Write each line out a second time, exactly as shown below.

===== PROVIDED MATERIAL

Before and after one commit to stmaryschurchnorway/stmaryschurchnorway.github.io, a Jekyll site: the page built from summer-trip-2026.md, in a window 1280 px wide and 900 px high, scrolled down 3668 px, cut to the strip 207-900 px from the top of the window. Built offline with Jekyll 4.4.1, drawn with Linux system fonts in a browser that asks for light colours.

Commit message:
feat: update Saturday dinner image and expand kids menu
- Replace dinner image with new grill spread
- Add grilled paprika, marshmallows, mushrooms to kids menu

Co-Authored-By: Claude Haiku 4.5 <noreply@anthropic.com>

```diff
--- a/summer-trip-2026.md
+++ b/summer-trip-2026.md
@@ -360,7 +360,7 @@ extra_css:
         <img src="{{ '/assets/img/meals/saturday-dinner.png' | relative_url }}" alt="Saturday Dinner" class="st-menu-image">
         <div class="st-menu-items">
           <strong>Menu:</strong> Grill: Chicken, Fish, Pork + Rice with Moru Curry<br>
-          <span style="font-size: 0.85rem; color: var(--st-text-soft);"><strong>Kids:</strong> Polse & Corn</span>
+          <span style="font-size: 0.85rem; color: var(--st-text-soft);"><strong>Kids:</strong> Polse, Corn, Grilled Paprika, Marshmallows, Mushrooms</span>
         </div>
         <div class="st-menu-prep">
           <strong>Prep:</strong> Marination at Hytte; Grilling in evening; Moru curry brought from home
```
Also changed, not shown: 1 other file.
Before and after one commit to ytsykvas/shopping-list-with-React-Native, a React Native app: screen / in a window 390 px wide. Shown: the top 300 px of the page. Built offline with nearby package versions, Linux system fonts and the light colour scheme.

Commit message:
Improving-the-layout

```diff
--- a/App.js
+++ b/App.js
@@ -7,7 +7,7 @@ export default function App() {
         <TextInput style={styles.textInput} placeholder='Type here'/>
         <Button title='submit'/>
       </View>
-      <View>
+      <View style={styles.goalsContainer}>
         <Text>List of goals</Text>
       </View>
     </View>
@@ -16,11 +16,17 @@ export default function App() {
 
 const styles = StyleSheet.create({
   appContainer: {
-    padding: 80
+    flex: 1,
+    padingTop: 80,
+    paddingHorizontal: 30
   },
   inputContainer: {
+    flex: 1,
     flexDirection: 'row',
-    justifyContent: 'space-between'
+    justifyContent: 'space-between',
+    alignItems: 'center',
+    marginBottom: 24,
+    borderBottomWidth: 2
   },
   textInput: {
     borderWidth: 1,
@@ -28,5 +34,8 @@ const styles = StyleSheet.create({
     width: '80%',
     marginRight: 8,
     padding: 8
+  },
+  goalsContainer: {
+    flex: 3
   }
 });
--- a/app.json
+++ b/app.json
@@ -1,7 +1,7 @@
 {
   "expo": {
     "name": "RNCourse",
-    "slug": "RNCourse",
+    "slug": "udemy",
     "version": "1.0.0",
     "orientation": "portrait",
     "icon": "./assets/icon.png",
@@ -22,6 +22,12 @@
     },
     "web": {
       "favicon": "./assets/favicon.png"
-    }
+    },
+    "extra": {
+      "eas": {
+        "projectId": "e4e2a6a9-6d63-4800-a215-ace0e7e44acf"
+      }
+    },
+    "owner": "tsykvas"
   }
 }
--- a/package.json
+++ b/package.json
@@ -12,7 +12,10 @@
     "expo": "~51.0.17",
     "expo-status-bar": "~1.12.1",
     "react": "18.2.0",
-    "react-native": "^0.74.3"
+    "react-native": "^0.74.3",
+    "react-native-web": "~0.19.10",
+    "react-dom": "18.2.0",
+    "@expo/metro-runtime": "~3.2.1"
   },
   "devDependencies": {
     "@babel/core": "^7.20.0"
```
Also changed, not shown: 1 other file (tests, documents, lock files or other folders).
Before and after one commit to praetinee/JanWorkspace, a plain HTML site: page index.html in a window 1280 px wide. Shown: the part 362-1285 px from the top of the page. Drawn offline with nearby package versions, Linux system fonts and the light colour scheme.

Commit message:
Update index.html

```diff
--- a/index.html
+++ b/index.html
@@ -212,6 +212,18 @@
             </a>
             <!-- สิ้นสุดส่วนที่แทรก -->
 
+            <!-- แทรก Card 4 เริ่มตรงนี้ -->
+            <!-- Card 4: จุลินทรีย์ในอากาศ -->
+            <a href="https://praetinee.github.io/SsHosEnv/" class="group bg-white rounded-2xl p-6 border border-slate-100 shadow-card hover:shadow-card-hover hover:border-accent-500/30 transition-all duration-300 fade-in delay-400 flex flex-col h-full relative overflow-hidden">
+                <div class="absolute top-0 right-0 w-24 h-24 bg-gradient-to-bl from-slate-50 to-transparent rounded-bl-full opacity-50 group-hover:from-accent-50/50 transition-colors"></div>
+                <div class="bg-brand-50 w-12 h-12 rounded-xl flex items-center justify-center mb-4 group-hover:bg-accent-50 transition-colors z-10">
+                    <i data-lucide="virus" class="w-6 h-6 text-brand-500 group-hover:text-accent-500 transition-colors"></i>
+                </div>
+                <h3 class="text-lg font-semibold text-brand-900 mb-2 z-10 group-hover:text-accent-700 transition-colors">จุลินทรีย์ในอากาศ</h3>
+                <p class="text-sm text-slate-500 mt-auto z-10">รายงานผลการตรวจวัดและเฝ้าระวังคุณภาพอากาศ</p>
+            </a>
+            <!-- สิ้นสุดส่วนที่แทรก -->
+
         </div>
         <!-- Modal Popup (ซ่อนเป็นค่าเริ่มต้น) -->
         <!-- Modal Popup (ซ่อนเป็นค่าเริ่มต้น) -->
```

==========

_SOLVED PROBLEM_
Before and after one commit to stmaryschurchnorway/stmaryschurchnorway.github.io, a Jekyll site: the page built from summer-trip-2026.md, in a window 1280 px wide and 900 px high, scrolled down 3668 px, cut to the strip 207-900 px from the top of the window. Built offline with Jekyll 4.4.1, drawn with Linux system fonts in a browser that asks for light colours.

Commit message:
feat: update Saturday dinner image and expand kids menu
- Replace dinner image with new grill spread
- Add grilled paprika, marshmallows, mushrooms to kids menu

Co-Authored-By: Claude Haiku 4.5 <noreply@anthropic.com>

```diff
--- a/summer-trip-2026.md
+++ b/summer-trip-2026.md
@@ -360,7 +360,7 @@ extra_css:
         <img src="{{ '/assets/img/meals/saturday-dinner.png' | relative_url }}" alt="Saturday Dinner" class="st-menu-image">
         <div class="st-menu-items">
           <strong>Menu:</strong> Grill: Chicken, Fish, Pork + Rice with Moru Curry<br>
-          <span style="font-size: 0.85rem; color: var(--st-text-soft);"><strong>Kids:</strong> Polse & Corn</span>
+          <span style="font-size: 0.85rem; color: var(--st-text-soft);"><strong>Kids:</strong> Polse, Corn, Grilled Paprika, Marshmallows, Mushrooms</span>
         </div>
         <div class="st-menu-prep">
           <strong>Prep:</strong> Marination at Hytte; Grilling in evening; Moru curry brought from home
```
Also changed, not shown: 1 other file.
Before and after one commit to ytsykvas/shopping-list-with-React-Native, a React Native app: screen / in a window 390 px wide. Shown: the top 300 px of the page. Built offline with nearby package versions, Linux system fonts and the light colour scheme.

Commit message:
Improving-the-layout

```diff
--- a/App.js
+++ b/App.js
@@ -7,7 +7,7 @@ export default function App() {
         <TextInput style={styles.textInput} placeholder='Type here'/>
         <Button title='submit'/>
       </View>
-      <View>
+      <View style={styles.goalsContainer}>
         <Text>List of goals</Text>
       </View>
     </View>
@@ -16,11 +16,17 @@ export default function App() {
 
 const styles = StyleSheet.create({
   appContainer: {
-    padding: 80
+    flex: 1,
+    padingTop: 80,
+    paddingHorizontal: 30
   },
   inputContainer: {
+    flex: 1,
     flexDirection: 'row',
-    justifyContent: 'space-between'
+    justifyContent: 'space-between',
+    alignItems: 'center',
+    marginBottom: 24,
+    borderBottomWidth: 2
   },
   textInput: {
     borderWidth: 1,
@@ -28,5 +34,8 @@ const styles = StyleSheet.create({
     width: '80%',
     marginRight: 8,
     padding: 8
+  },
+  goalsContainer: {
+    flex: 3
   }
 });
--- a/app.json
+++ b/app.json
@@ -1,7 +1,7 @@
 {
   "expo": {
     "name": "RNCourse",
-    "slug": "RNCourse",
+    "slug": "udemy",
     "version": "1.0.0",
     "orientation": "portrait",
     "icon": "./assets/icon.png",
@@ -22,6 +22,12 @@
     },
     "web": {
       "favicon": "./assets/favicon.png"
-    }
+    },
+    "extra": {
+      "eas": {
+        "projectId": "e4e2a6a9-6d63-4800-a215-ace0e7e44acf"
+      }
+    },
+    "owner": "tsykvas"
   }
 }
--- a/package.json
+++ b/package.json
@@ -12,7 +12,10 @@
     "expo": "~51.0.17",
     "expo-status-bar": "~1.12.1",
     "react": "18.2.0",
-    "react-native": "^0.74.3"
+    "react-native": "^0.74.3",
+    "react-native-web": "~0.19.10",
+    "react-dom": "18.2.0",
+    "@expo/metro-runtime": "~3.2.1"
   },
   "devDependencies": {
     "@babel/core": "^7.20.0"
```
Also changed, not shown: 1 other file (tests, documents, lock files or other folders).
Before and after one commit to praetinee/JanWorkspace, a plain HTML site: page index.html in a window 1280 px wide. Shown: the part 362-1285 px from the top of the page. Drawn offline with nearby package versions, Linux system fonts and the light colour scheme.

Commit message:
Update index.html

```diff
--- a/index.html
+++ b/index.html
@@ -212,6 +212,18 @@
             </a>
             <!-- สิ้นสุดส่วนที่แทรก -->
 
+            <!-- แทรก Card 4 เริ่มตรงนี้ -->
+            <!-- Card 4: จุลินทรีย์ในอากาศ -->
+            <a href="https://praetinee.github.io/SsHosEnv/" class="group bg-white rounded-2xl p-6 border border-slate-100 shadow-card hover:shadow-card-hover hover:border-accent-500/30 transition-all duration-300 fade-in delay-400 flex flex-col h-full relative overflow-hidden">
+                <div class="absolute top-0 right-0 w-24 h-24 bg-gradient-to-bl from-slate-50 to-transparent rounded-bl-full opacity-50 group-hover:from-accent-50/50 transition-colors"></div>
+                <div class="bg-brand-50 w-12 h-12 rounded-xl flex items-center justify-center mb-4 group-hover:bg-accent-50 transition-colors z-10">
+                    <i data-lucide="virus" class="w-6 h-6 text-brand-500 group-hover:text-accent-500 transition-colors"></i>
+                </div>
+                <h3 class="text-lg font-semibold text-brand-900 mb-2 z-10 group-hover:text-accent-700 transition-colors">จุลินทรีย์ในอากาศ</h3>
+                <p class="text-sm text-slate-500 mt-auto z-10">รายงานผลการตรวจวัดและเฝ้าระวังคุณภาพอากาศ</p>
+            </a>
+            <!-- สิ้นสุดส่วนที่แทรก -->
+
         </div>
         <!-- Modal Popup (ซ่อนเป็นค่าเริ่มต้น) -->
         <!-- Modal Popup (ซ่อนเป็นค่าเริ่มต้น) -->
```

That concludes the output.